I demonstrate that when everyone pulls on their string the rubberband opens wider, and vice versa.  I also show them the challenges of picking up a cup that has tipped on its side or fallen on the floor.  No matter what happens, they must follow the one rule: YOU CAN ONLY TOUCH YOUR STRING.  No touching the rubber band, no touching the cup, and no touching other group member's strings.  I reinforce how communication is so important in order to reach the goal.  Then I set them off.  Here are some videos and pics.

After about 10-15 minutes, we pause and reflect on our experiences.  I ask them to rate their group on how well they worked together using the ideas we wrote at the beginning of the lesson.  I ask them what went well for their group.  I also ask them what didn't go well for their group.  We talk about different strategies and ways we an handle ourselves when things don't go the way we want them to.  Throughout the activity I walk around and facilitate positive communication, so I usually have a few examples to help springboard the discussion. 

Wednesday, May 7, 2014

Teamwork: The Crayon Box That Talked

This week in kindergarten we read The Crayon Box That Talked written by Shane Derolf.  In the story the crayons are having a difficult time getting along and they say some pretty unkind things to each other.  A young girl buys the unhappy box and takes them home with her, eventually showing them that when they work together and get along they create some pretty amazing things.  This book was a great springboard for our activities on teamwork. 

The first activity we did was the hula hoop pass.  I asked students to stand in a circle holding hands.  The goal of the activity was to get the hula hoop all the way around the circle without letting go of each others hands.  After we accomplished this the first time, I asked students what helped them to be successful.  We talked about which strategies helped them get through the hoop faster.  Then I posed a second challenge for them.  We were going to do it again, but this time we were going to pass the hoop in the opposite direction and try to beat our first time.
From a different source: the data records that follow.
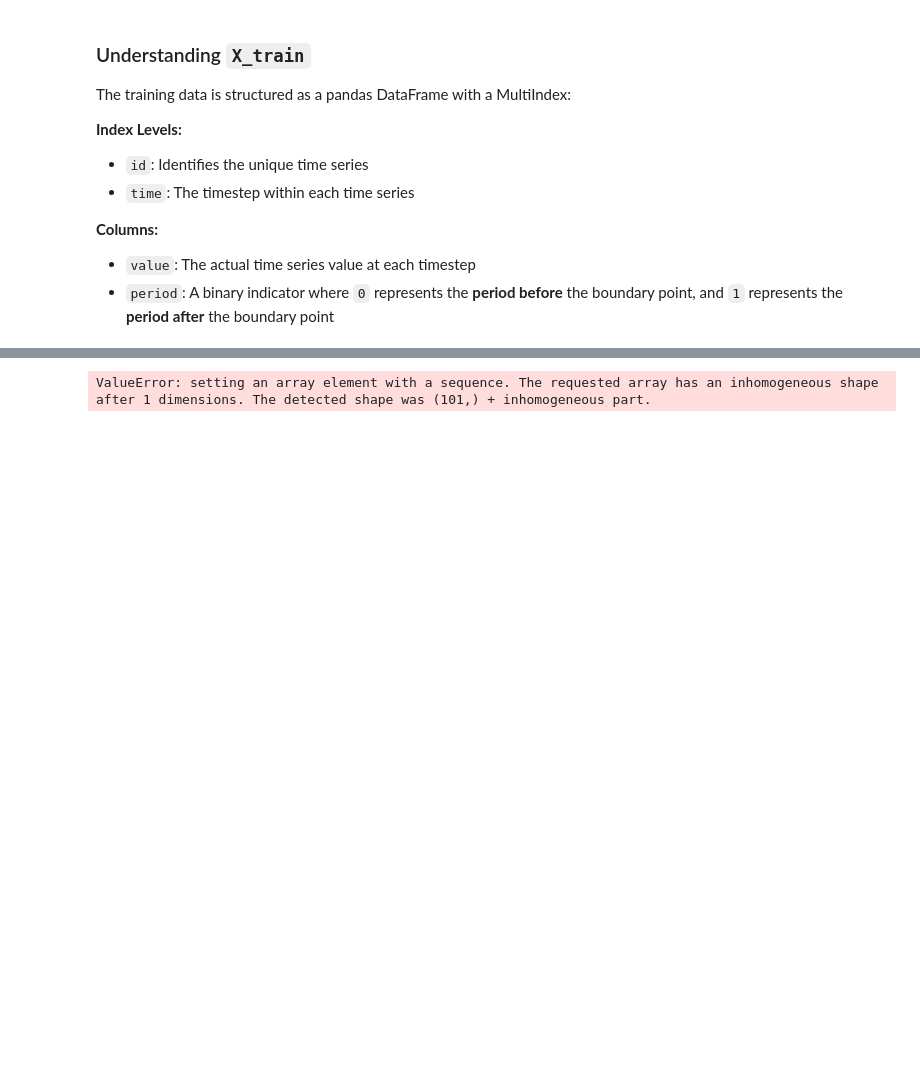
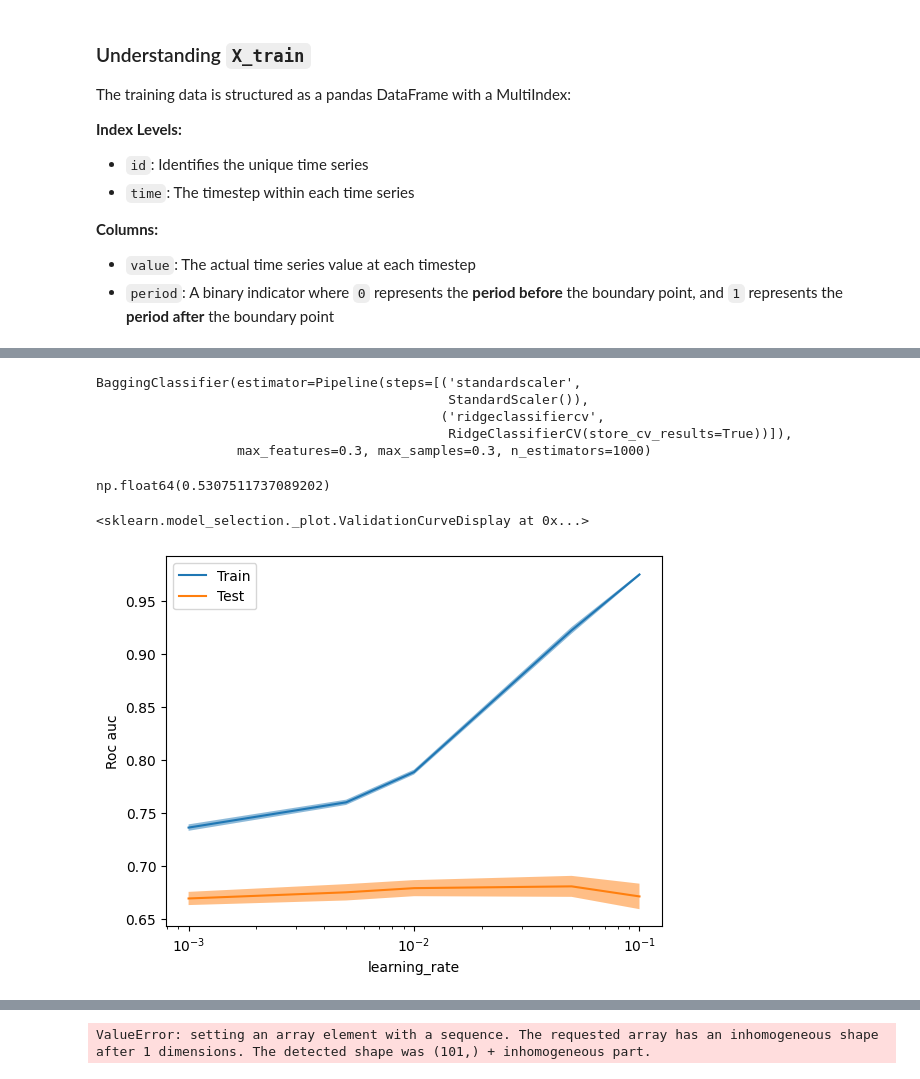
Before and after one commit to Zpazza/structured-data, a Jupyter notebook: competitions/structural-break/quickstarters/baseline/baseline.ipynb, the cells around one changed output, grey strips where cells are left out. Saved outputs shown, nothing was run; the diff lists cells and outputs as text; code cells hidden in the pictures; blank space fills up the shorter version.

```diff
--- a/competitions/structural-break/quickstarters/baseline/baseline.ipynb
+++ b/competitions/structural-break/quickstarters/baseline/baseline.ipynb
@@ -468,0 +692,2 @@ pd.DataFrame(cv_results_2)
+# %%
+data_train_stats = get_stats(X_train)
@@ -468,0 +699,20 @@ pd.DataFrame(cv_results_2)
+# %%
+from sklearn.linear_model import RidgeClassifierCV
+from sklearn.preprocessing import StandardScaler
+from sklearn.pipeline import make_pipeline
+from sklearn.ensemble import BaggingClassifier
+
+preprocessor = StandardScaler()
+ridge_clf = RidgeClassifierCV(store_cv_results = True)
+
+ridge_pipe = make_pipeline(preprocessor,ridge_clf)
+
+bagged_ridgeCV = BaggingClassifier(ridge_pipe, max_samples = 0.3, max_features = 0.3 ,n_estimators = 1000)
+
+bagged_ridgeCV.fit(data_train_stats, y_train)
+# %% [output]
+BaggingClassifier(estimator=Pipeline(steps=[('standardscaler',
+                                             StandardScaler()),
+                                            ('ridgeclassifiercv',
+                                             RidgeClassifierCV(store_cv_results=True))]),
+                  max_features=0.3, max_samples=0.3, n_estimators=1000)
@@ -468,0 +735,4 @@ pd.DataFrame(cv_results_2)
+# %%
+roc_auc_score(target_final,y_preds[:,1])
+# %% [output]
+np.float64(0.5307511737089202)
@@ -468,0 +762,10 @@ pd.DataFrame(cv_results_2)
+# %%
+from sklearn.model_selection import ValidationCurveDisplay
+
+l_rates =[0.001,0.005,0.01,0.05,0.1]
+estimator = HistGradientBoostingClassifier(n_iter_no_change=10, max_iter = 200, max_features = 0.2)
+
+ValidationCurveDisplay.from_estimator(estimator, data_train_stats,y_train,param_name="learning_rate",param_range=l_rates,scoring="roc_auc")
+# %% [output]
+<sklearn.model_selection._plot.ValidationCurveDisplay at 0x...>
+[figure, added]
```
Also changed, not shown: parts of 75 cells of this notebook.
The second activity we did was a collaborative drawing.  I told students that each group would only get one large piece of paper to create a picture.  Everyone had to participate and have input on the drawing.  I explained what cooperation and collaboration meant, and many students decided they would make a plan before they started drawing.
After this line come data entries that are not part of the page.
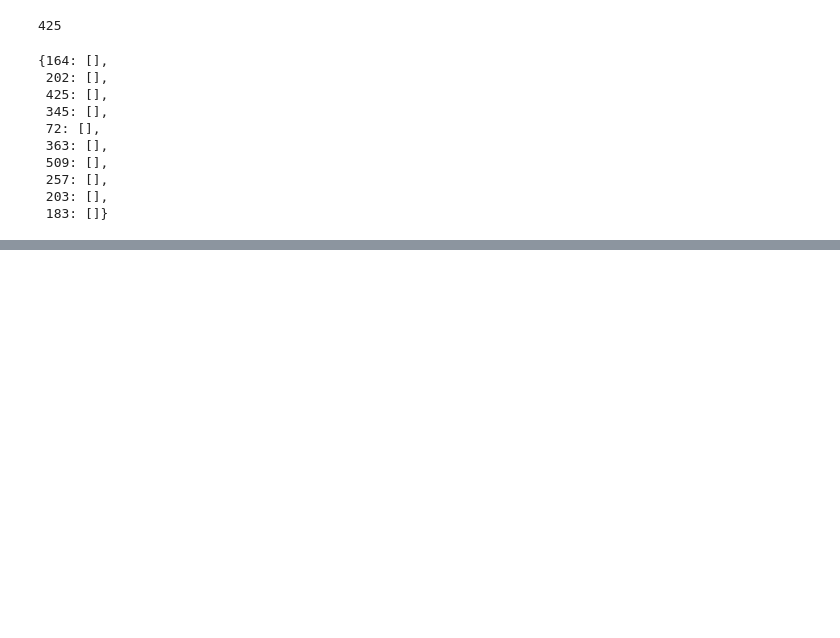
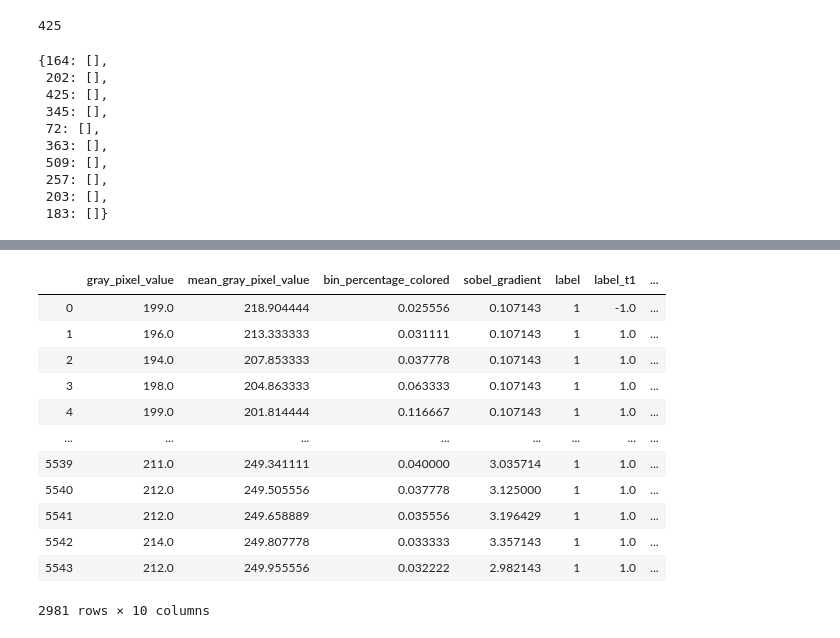
Before and after one commit to reiffd7/line_remover_, a Jupyter notebook: notebooks/df_explorer.ipynb, the cells around one changed output, grey strips where cells are left out. Cells and saved outputs as stored; diff of their text form; code cells hidden in the pictures; blank space fills up the shorter version.

```diff
--- a/notebooks/df_explorer.ipynb
+++ b/notebooks/df_explorer.ipynb
@@ -94,6 +108,22 @@ result = pd.concat(result_df_list, axis=0, ignore_index=True)
 # %%
 lines = result[result.label == 1]
 drawings = result[result.label == 0]
+# %%
+lines
+# %% [output]
+|  | gray_pixel_value | mean_gray_pixel_value | bin_percentage_colored | sobel_gradient | label | label_t1 | ... |
+| 0 | 199.0 | 218.904444 | 0.025556 | 0.107143 | 1 | -1.0 | ... |
+| 1 | 196.0 | 213.333333 | 0.031111 | 0.107143 | 1 | 1.0 | ... |
+| 2 | 194.0 | 207.853333 | 0.037778 | 0.107143 | 1 | 1.0 | ... |
+| 3 | 198.0 | 204.863333 | 0.063333 | 0.107143 | 1 | 1.0 | ... |
+| 4 | 199.0 | 201.814444 | 0.116667 | 0.107143 | 1 | 1.0 | ... |
+| ... | ... | ... | ... | ... | ... | ... | ... |
+| 5539 | 211.0 | 249.341111 | 0.040000 | 3.035714 | 1 | 1.0 | ... |
+| 5540 | 212.0 | 249.505556 | 0.037778 | 3.125000 | 1 | 1.0 | ... |
+| 5541 | 212.0 | 249.658889 | 0.035556 | 3.196429 | 1 | 1.0 | ... |
+| 5542 | 214.0 | 249.807778 | 0.033333 | 3.357143 | 1 | 1.0 | ... |
+| 5543 | 212.0 | 249.955556 | 0.032222 | 2.982143 | 1 | 1.0 | ... |
+2981 rows × 10 columns
 # %%
 fig, ax = plt.subplots(2, 2, figsize=(20, 10))
 
```
Also changed, not shown: parts of 8 cells of this notebook, 14 other files.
Now this did not happen without some conflict and compromising!  I circulated around the room to facilitate conflict resolution and touch base with their feelings when I noticed frustrated body language.  Most groups were able to come up with an idea that everyone agreed on and had their own part.  There was one unique group that came up with a plan, but only one student at a time would add their part.  This group watched one person begin, then passed the paper along through them, each adding a new piece.  Here were some of their final products: